Most businesses conduct fire drills and have disaster recovery plans, but not many have created active shooter response plans. However, based on a 2016 report, business are more likely to be affected by an armed intruder than a fire, climatic event, or a chemical spill. Employees need to be prepared to respond to threats ranging from a disgruntled coworker, relative, or domestic partner, to a politically motivated or terrorist attack.
Assessing your facility, training employees to pay attention to warning signs and respond constructively, and assembling a crisis management team are all components of a sound active shooter response plan. Learn more on how you can prepare your business and employees for such an incident from Parker, Smith & Feek Account Executive Marie Gallanar in the Puget Sound Business Journal.

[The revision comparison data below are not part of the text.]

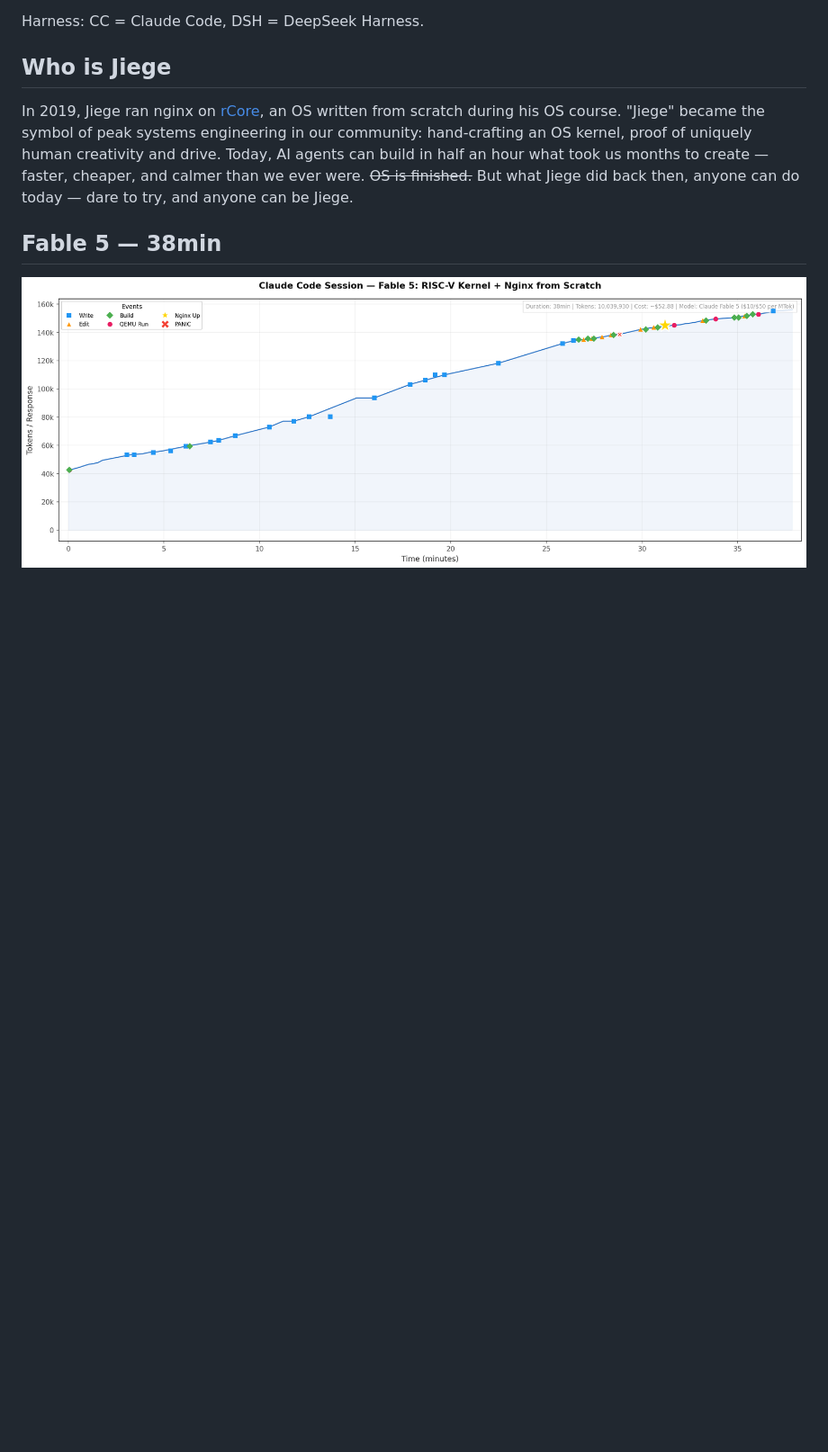
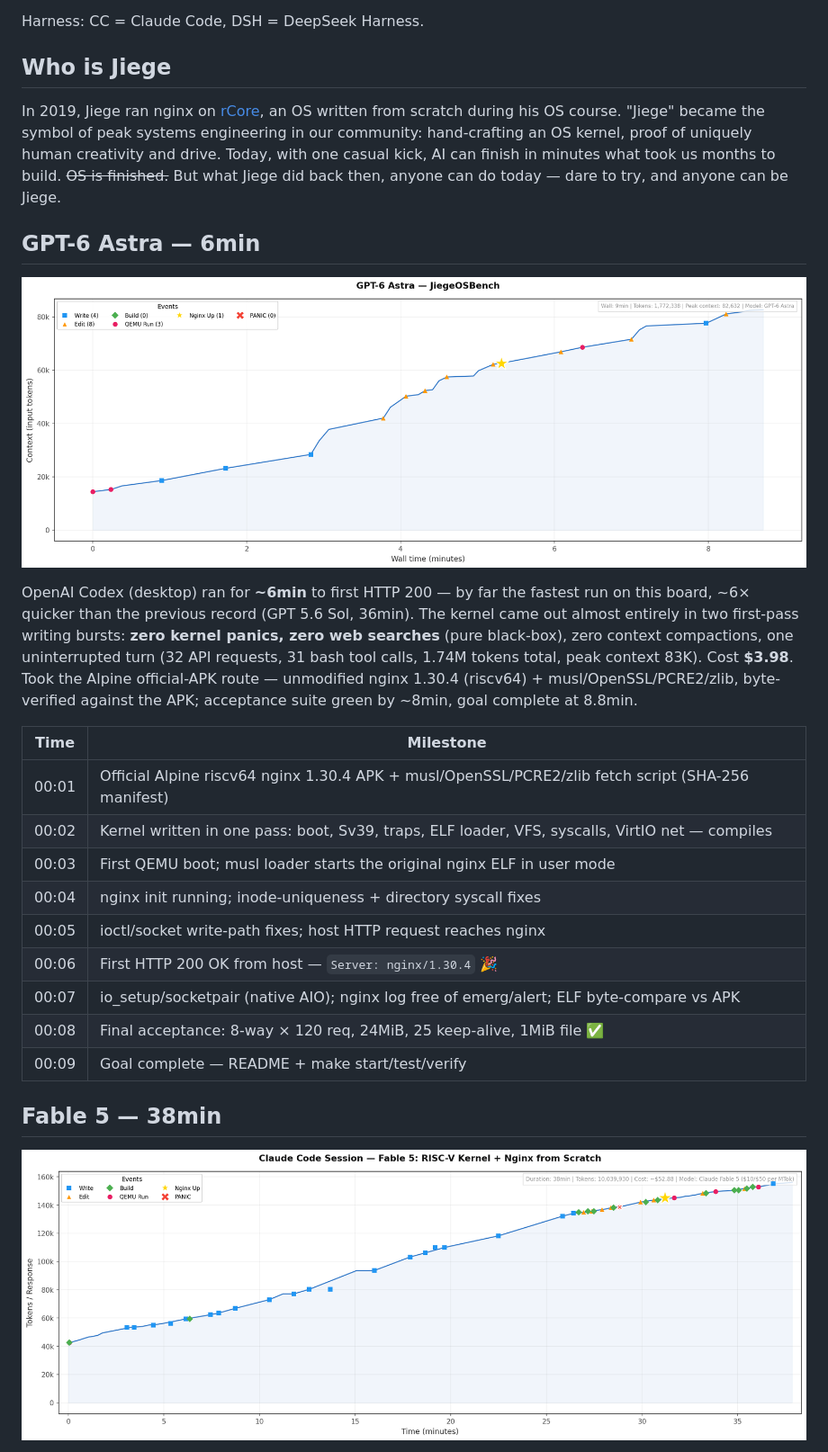
Before and after one commit to wangrunji0408/JiegeOSBench, a Markdown page: README.md, the part around one of its changes. Shown at 90% size. Rendered like a GitHub page; pictures changed too: figures/gpt6-astra-timeline.png (added); blank space fills up the shorter version.

```diff
--- a/README.md
+++ b/README.md
@@ -46,7 +41,25 @@ Harness: CC = Claude Code, DSH = DeepSeek Harness.
 
 ## Who is Jiege
 
-In 2019, Jiege ran nginx on [rCore](https://jia.je/programming/2019/03/08/running-nginx-on-rcore/), an OS written from scratch during his OS course. "Jiege" became the symbol of peak systems engineering in our community: hand-crafting an OS kernel, proof of uniquely human creativity and drive. Today, AI agents can build in half an hour what took us months to create — faster, cheaper, and calmer than we ever were. ~~OS is finished.~~ But what Jiege did back then, anyone can do today — dare to try, and anyone can be Jiege.
+In 2019, Jiege ran nginx on [rCore](https://jia.je/programming/2019/03/08/running-nginx-on-rcore/), an OS written from scratch during his OS course. "Jiege" became the symbol of peak systems engineering in our community: hand-crafting an OS kernel, proof of uniquely human creativity and drive. Today, with one casual kick, AI can finish in minutes what took us months to build. ~~OS is finished.~~ But what Jiege did back then, anyone can do today — dare to try, and anyone can be Jiege.
+
+## GPT-6 Astra — 6min
+
+![GPT-6 Astra Timeline](figures/gpt6-astra-timeline.png)
+
+OpenAI Codex (desktop) ran for **~6min** to first HTTP 200 — by far the fastest run on this board, ~6× quicker than the previous record (GPT 5.6 Sol, 36min). The kernel came out almost entirely in two first-pass writing bursts: **zero kernel panics, zero web searches** (pure black-box), zero context compactions, one uninterrupted turn (32 API requests, 31 bash tool calls, 1.74M tokens total, peak context 83K). Cost **$3.98**. Took the Alpine official-APK route — unmodified nginx 1.30.4 (riscv64) + musl/OpenSSL/PCRE2/zlib, byte-verified against the APK; acceptance suite green by ~8min, goal complete at 8.8min.
+
+| Time | Milestone |
+|------|-----------|
+| 00:01 | Official Alpine riscv64 nginx 1.30.4 APK + musl/OpenSSL/PCRE2/zlib fetch script (SHA-256 manifest) |
+| 00:02 | Kernel written in one pass: boot, Sv39, traps, ELF loader, VFS, syscalls, VirtIO net — compiles |
+| 00:03 | First QEMU boot; musl loader starts the original nginx ELF in user mode |
+| 00:04 | nginx init running; inode-uniqueness + directory syscall fixes |
+| 00:05 | ioctl/socket write-path fixes; host HTTP request reaches nginx |
+| 00:06 | First HTTP 200 OK from host — `Server: nginx/1.30.4` 🎉 |
+| 00:07 | io_setup/socketpair (native AIO); nginx log free of emerg/alert; ELF byte-compare vs APK |
+| 00:08 | Final acceptance: 8-way × 120 req, 24MiB, 25 keep-alive, 1MiB file ✅ |
+| 00:09 | Goal complete — README + make start/test/verify |
 
 ## Fable 5 — 38min
 
```
Also changed, not shown: other parts of README.md (+20 -25 lines), README-CN.md (+39 -26 lines).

The views and opinions expressed within are those of the author(s) and do not necessarily reflect the official policy or position of Parker, Smith & Feek. While every effort has been taken in compiling this information to ensure that its contents are totally accurate, neither the publisher nor the author can accept liability for any inaccuracies or changed circumstances of any information herein or for the consequences of any reliance placed upon it.